== What is expected ==
When you reach a picture, leave it out; output everything else in the records exactly.

● ● ● ● ● ● ●

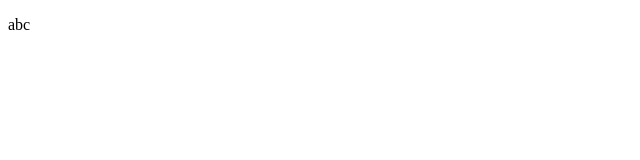
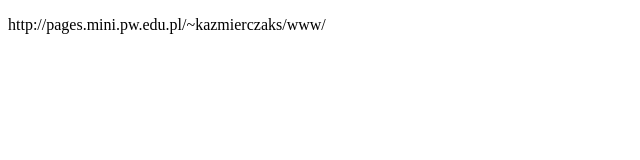
Before and after one commit to skazmierczak/skazmierczak.github.io, a plain HTML site: page index.html in a window 1280 px wide. Shown: the whole page, without its empty margins (0-640 px from the left). Drawn offline with Linux system fonts and the light colour scheme.

Commit message:
Update index.html

```diff
--- a/index.html
+++ b/index.html
@@ -1,6 +1,6 @@
 <!DOCTYPE html>
 <html>
 <body>
-<p>abc</p>
+<p>http://pages.mini.pw.edu.pl/~kazmierczaks/www/</p>
 </body>
 </html>
```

● ● ● ● ● ● ●

== Result for this exercise ==
Before and after one commit to skazmierczak/skazmierczak.github.io, a plain HTML site: page index.html in a window 1280 px wide. Shown: the whole page, without its empty margins (0-640 px from the left). Drawn offline with Linux system fonts and the light colour scheme.

Commit message:
Update index.html

```diff
--- a/index.html
+++ b/index.html
@@ -1,6 +1,6 @@
 <!DOCTYPE html>
 <html>
 <body>
-<p>abc</p>
+<p>http://pages.mini.pw.edu.pl/~kazmierczaks/www/</p>
 </body>
 </html>
```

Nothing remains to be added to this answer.